**WHAT IS REQUIRED**
Your response should be every line from the entries that includes the string "data".

Itemized modification records:
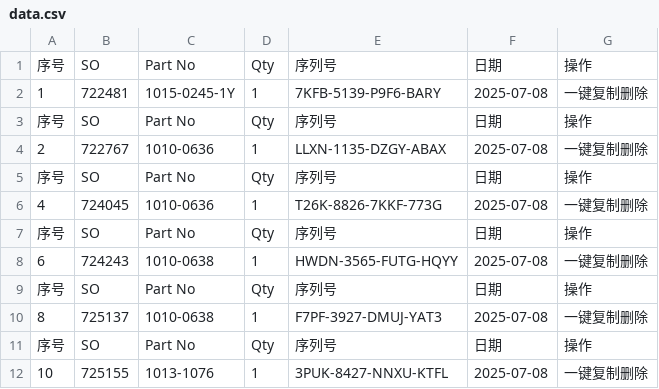
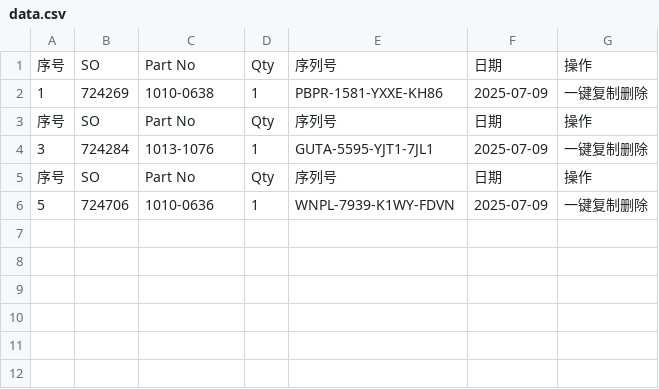
Before and after one commit to Ricky-cloud-star/Zenactcod, a CSV file: data/data.csv, drawn as a sheet.

Commit message:
Update data

```diff
--- a/data/data.csv
+++ b/data/data.csv
@@ -1,12 +1,6 @@
 序号,SO,Part No,Qty,序列号,日期,操作
-1,722481,1015-0245-1Y,1,7KFB-5139-P9F6-BARY,2025-07-08,一键复制删除
+1,724269,1010-0638,1,PBPR-1581-YXXE-KH86,2025-07-09,一键复制删除
 序号,SO,Part No,Qty,序列号,日期,操作
-2,722767,1010-0636,1,LLXN-1135-DZGY-ABAX,2025-07-08,一键复制删除
+3,724284,1013-1076,1,GUTA-5595-YJT1-7JL1,2025-07-09,一键复制删除
 序号,SO,Part No,Qty,序列号,日期,操作
-4,724045,1010-0636,1,T26K-8826-7KKF-773G,2025-07-08,一键复制删除
-序号,SO,Part No,Qty,序列号,日期,操作
-6,724243,1010-0638,1,HWDN-3565-FUTG-HQYY,2025-07-08,一键复制删除
-序号,SO,Part No,Qty,序列号,日期,操作
-8,725137,1010-0638,1,F7PF-3927-DMUJ-YAT3,2025-07-08,一键复制删除
-序号,SO,Part No,Qty,序列号,日期,操作
-10,725155,1013-1076,1,3PUK-8427-NNXU-KTFL,2025-07-08,一键复制删除
+5,724706,1010-0636,1,WNPL-7939-K1WY-FDVN,2025-07-09,一键复制删除
```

**RESPONSE BOX**
Before and after one commit to Ricky-cloud-star/Zenactcod, a CSV file: data/data.csv, drawn as a sheet.
Update data
--- a/data/data.csv
+++ b/data/data.csv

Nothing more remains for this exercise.